FAST (Fast Auroral Snapshot Explorer): This satellite studies particle accelleration into the aurora and has an orbit through the Earth's auroral regions. There are four instruments aboard the FAST satellite. Our group is involved with the Time-of-flight Energy Angle Mass Spectrograph (TEAMS). We have some interesting plots from the orbits available online for viewing.

Launched: August 1996

Polar POLAR: the second Global Geospace Science (GGS) mission. The spacecraft has 11 scientific instruments for investigation of a variety of phenomena in the Earth's polar regions. These instruments measure plasma, energetic particles and fields in the high-latitude polar regions, and energy input through the dayside cusp, determine characteristics of the auroral plasma acceleration outflow, provide global, multispectral, auroral images of the footprint of magnetospheric energy deposition into the ionosphere and upper atmosphere, help determine the role of the ionosphere in substorm phenonmena and in the overall magnetospheric energy balance.

Launched: February 24, 1996

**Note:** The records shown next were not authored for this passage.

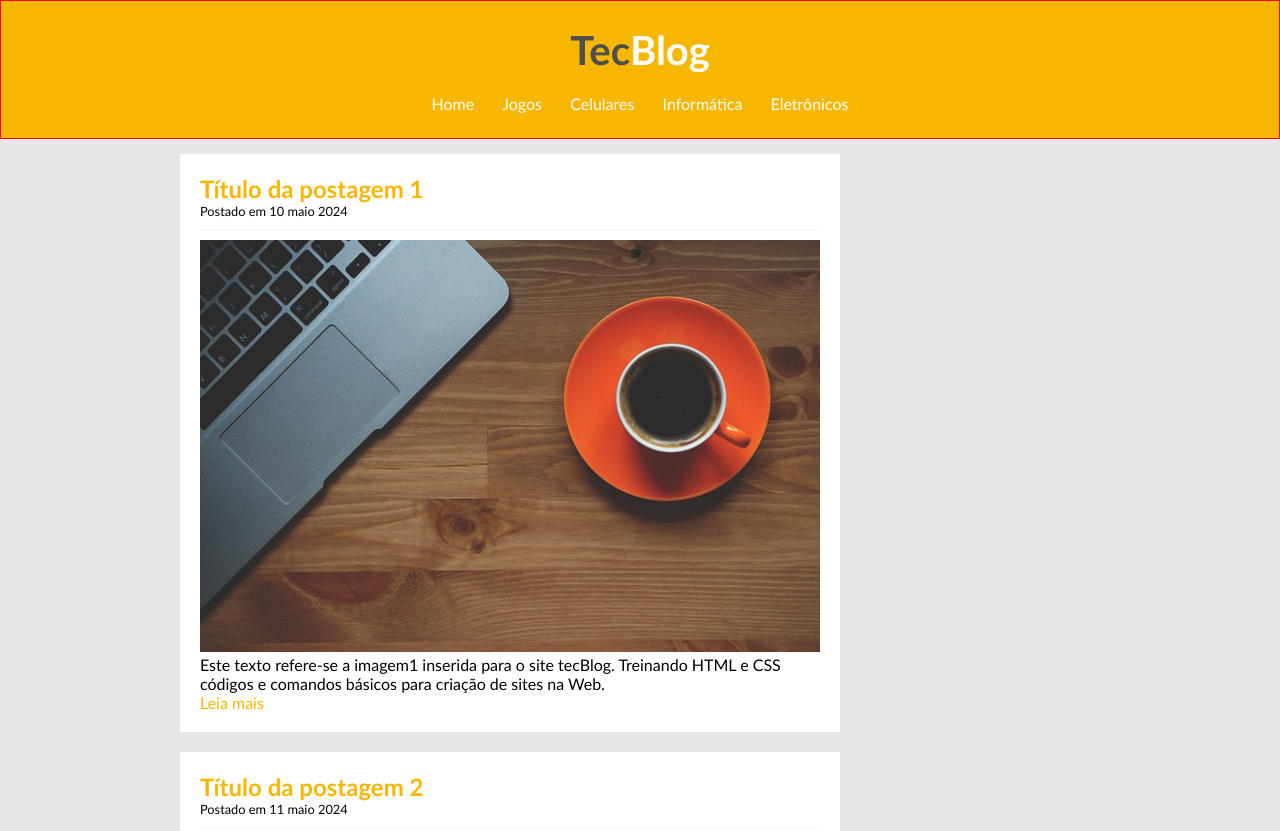
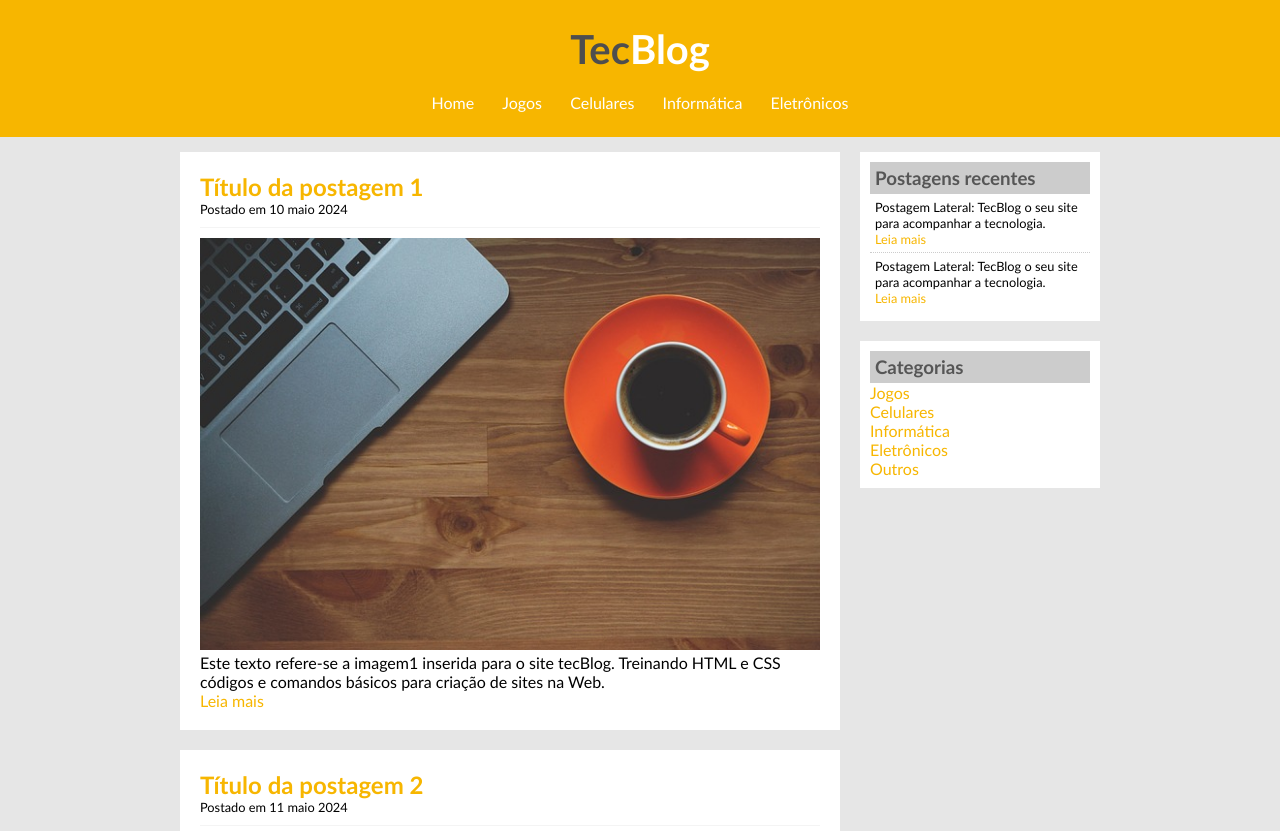
Before and after one commit to MichaelRealTec/Projeto-Site-TecBlog, a plain HTML site: page index.html in a window 1280 px wide. Shown: the top 831 px of the page. Drawn offline with Linux system fonts and the light colour scheme.

Commit message:
Finalizando o site TecBlog

```diff
--- a/css/estilo.css
+++ b/css/estilo.css
@@ -16,7 +16,7 @@ body{
     background-color: #f7b600;
     padding: 15px;
     text-align: center;
-    border: 1px solid red;
+    /* border: 1px solid red; */
 }
 #area-logo, #area-menu{
     padding: 10px;
@@ -27,10 +27,18 @@ body{
     padding: 15px;
 }
 
+
 #area-postagens{
     width: 660px;
     float: left;
 }
+
+#area-lateral{
+    width: 240px;
+    float: right;
+}
+
+
 .postagem{
     padding: 20px;
     margin-bottom: 20px;
@@ -40,6 +48,7 @@ body{
     background: white;
     padding: 10px;
     margin-bottom: 20px;
+
 }
 .postagem-lateral{
     font-size: 0.8em;
```
Also changed, not shown: index.html (+4 -5 lines).
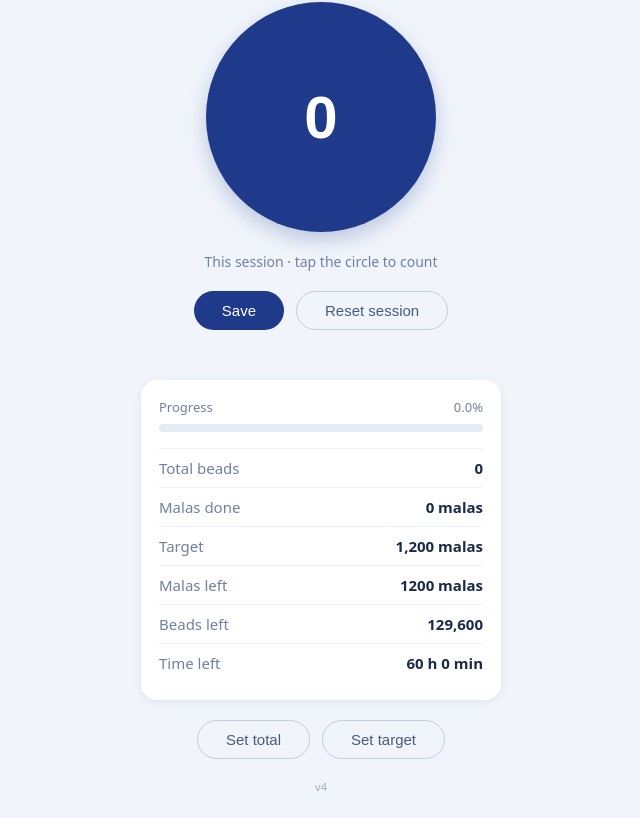
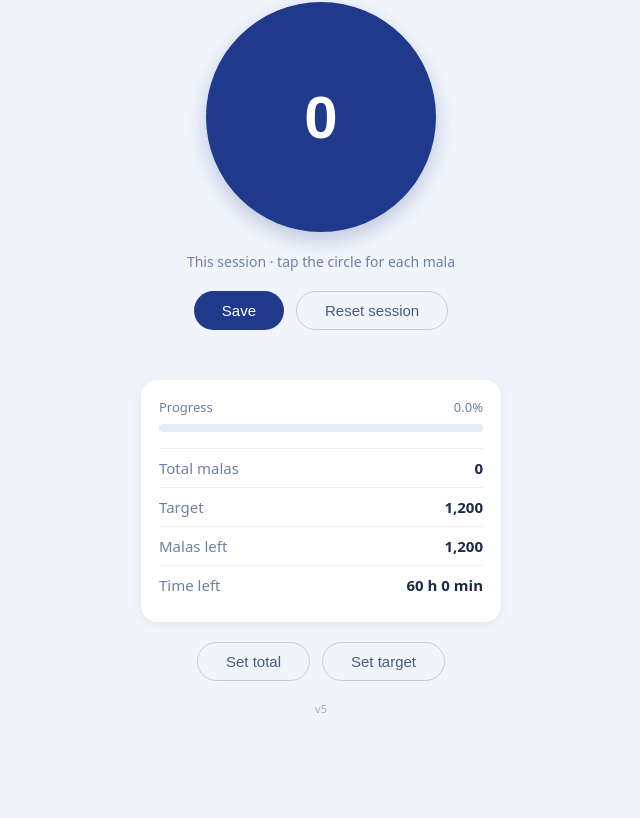
Before and after one commit to Usbz-create/Mala-Count-, a plain HTML site: page index.html in a window 1280 px wide. Shown: the part 69-887 px from the top of the page, without its empty margins (319-959 px from the left). After the commit the page ends 809 px from the top, so only its background shows below. Drawn offline with Linux system fonts and the light colour scheme.

Commit message:
Add files via upload

```diff
--- a/index.html
+++ b/index.html
@@ -4,15 +4,15 @@
     <meta charset="UTF-8">
     <meta name="viewport" content="width=device-width, initial-scale=1.0">
     <title>Mala Counter</title>
-    <link rel="stylesheet" href="style.css?v=4">
-    <script src="script.js?v=4" defer></script>
+    <link rel="stylesheet" href="style.css?v=5">
+    <script src="script.js?v=5" defer></script>
 </head>
 <body>
     <main>
         <h1>Mala Counter</h1>
 
         <button id="counter" class="counter" aria-label="Tap to count">0</button>
-        <p class="hint">This session &middot; tap the circle to count</p>
+        <p class="hint">This session &middot; tap the circle for each mala</p>
 
         <div class="actions">
             <button id="save" class="primary">Save</button>
@@ -28,11 +28,9 @@
             <div class="bar"><div id="bar" class="bar-fill"></div></div>
 
             <dl class="stats">
-                <div><dt>Total beads</dt><dd id="statTotal">0</dd></div>
-                <div><dt>Malas done</dt><dd id="statDone">0</dd></div>
+                <div><dt>Total malas</dt><dd id="statTotal">0</dd></div>
                 <div><dt>Target</dt><dd id="statTarget">0</dd></div>
                 <div><dt>Malas left</dt><dd id="statLeft">0</dd></div>
-                <div><dt>Beads left</dt><dd id="statBeadsLeft">0</dd></div>
                 <div><dt>Time left</dt><dd id="statTime">0</dd></div>
             </dl>
         </section>
@@ -41,7 +39,7 @@
             <button id="setTotal" class="reset">Set total</button>
             <button id="setTarget" class="reset">Set target</button>
         </div>
-        <p class="version">v4</p>
+        <p class="version">v5</p>
     </main>
 
     <div id="overlay" class="overlay" hidden>
--- a/script.js
+++ b/script.js
@@ -1,9 +1,10 @@
 // ---- Settings you can change ----
-const BEADS_PER_MALA = 108;
+const BEADS_PER_MALA = 108;     // only used once, to convert old bead counts to malas
 const SECONDS_PER_MALA = 180;   // used for the "time left" estimate
-const DEFAULT_TARGET = 1200;    // in malas (1200 malas = 129,600 beads)
+const DEFAULT_TARGET = 1200;    // in malas
 
-const KEYS = { saved: 'malaSaved', session: 'malaSession', target: 'malaTarget' };
+// v5 stores malas. Old keys (v3/v4) stored beads and are only read for the one-time conversion.
+const KEYS = { saved: 'malaSavedM', session: 'malaSessionM', target: 'malaTarget' };
 
 const $ = (id) => document.getElementById(id);
 const counterBtn = $('counter');
@@ -22,11 +23,17 @@ function write(key, value) {
     try { localStorage.setItem(key, value); } catch (e) {}
 }
 
-// saved   = everything counted in earlier sessions
-// session = what is counted since this page was opened
+// saved   = malas counted in earlier sessions
+// session = malas counted since this page was opened
 let saved = read(KEYS.saved);
-if (saved === null) saved = read('malaCount') || 0; // carry over the count from v3
 let session = read(KEYS.session) || 0;
+
+if (saved === null) {
+    // First time on v5: convert the old bead total into whole malas
+    const oldBeads = (read('malaSaved') !== null ? read('malaSaved') : (read('malaCount') || 0))
+                   + (read('malaSession') || 0);
+    saved = Math.floor(oldBeads / BEADS_PER_MALA);
+}
 let target = read(KEYS.target) || DEFAULT_TARGET;
 
 // Starting fresh: last visit's session is added to the total
@@ -38,14 +45,8 @@ write(KEYS.session, session);
 let mode = null;
 let statusTimer = null;
 
-function malasText(beads) {
-    const m = Math.floor(beads / BEADS_PER_MALA);
-    const r = beads % BEADS_PER_MALA;
-    return r === 0 ? m + ' malas' : m + ' malas + ' + r + ' beads';
-}
-
-function timeText(beads) {
-    const totalMin = Math.round((beads / BEADS_PER_MALA) * SECONDS_PER_MALA / 60);
+function timeText(malas) {
+    const totalMin = Math.round(malas * SECONDS_PER_MALA / 60);
     const h = Math.floor(totalMin / 60);
     const m = totalMin % 60;
     return h === 0 ? m + ' min' : h + ' h ' + m + ' min';
@@ -53,16 +54,13 @@ function timeText(beads) {
 
 function render() {
     const total = saved + session;
-    const targetBeads = target * BEADS_PER_MALA;
-    const left = Math.max(0, targetBeads - total);
-    const pct = Math.min(100, (total / targetBeads) * 100);
+    const left = Math.max(0, target - total);
+    const pct = Math.min(100, (total / target) * 100);
 
     counterBtn.textContent = session;
     $('statTotal').textContent = total.toLocaleString();
-    $('statDone').textContent = malasText(total);
-    $('statTarget').textContent = target.toLocaleString() + ' malas';
-    $('statLeft').textContent = left === 0 ? 'Target reached' : malasText(left);
-    $('statBeadsLeft').textContent = left.toLocaleString();
+    $('statTarget').textContent = target.toLocaleString();
+    $('statLeft').textContent = left === 0 ? 'Target reached' : left.toLocaleString();
     $('statTime').textContent = left === 0 ? '0 min' : timeText(left);
     $('bar').style.width = pct + '%';
     $('barText').textContent = pct.toFixed(1) + '%';
@@ -84,7 +82,7 @@ function openModal(newMode) {
     modalError.textContent = '';
     modalInput.hidden = false;
     if (mode === 'total') {
-        modalText.textContent = 'Enter the total beads counted so far';
+        modalText.textContent = 'Enter the total malas counted so far';
         modalInput.value = saved + session;
     } else if (mode === 'target') {
         modalText.textContent = 'Enter the target number of malas';
```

SOHO SOHO (SOlar and Heliospheric Observatory): SOHO is in a halo orbit at the Lagrangian point and does remote sensing of the sun. SOHO was built in Europe with instruments from European and American scientists. Dr. Möbius is involved with the Charge, ELement, and Isotope Analysis System (CELIAS).

Launched: December 2, 1995

STEREO (Solar-TErrestrial RElations Observatory: STEREO is still in its planning phases, but will include the PLASTIC (PLasma And SupraThermal Ion Composition) instrument, a collaborative effort of UNH, UBe, MPE, and GSFC. The mission concept is to allow for stereoscopic viewing of the Sun's output by launching two identical spacecraft, one of which will orbit ahead of the Earth, the other behind it. The PLASTIC experiment will provide plasma characteristics of protons, alpha particles and heavy ions. This experiment will provide key diagnostic measurements of mass and charge state composition of heavy ions and characterize the CME plasma from ambient coronal plasma. Dr. Antoinette Galvin, University of New Hampshire, will lead this investigation.

Spacecraft development is scheduled to begin in 2001, with launch scheduled for 2004.

Wind WIND : Wind is the first Global Geospace Science (GGS) mission. Its instruments measure plasma, energetic particles, and magnetic fields in the magnetosphere and ionosphere, determine magnetospheric output to interplanetary space from the upstream region, and investigate basic plasma processes in the near-Earth solar wind.

Launched: November 1, 1994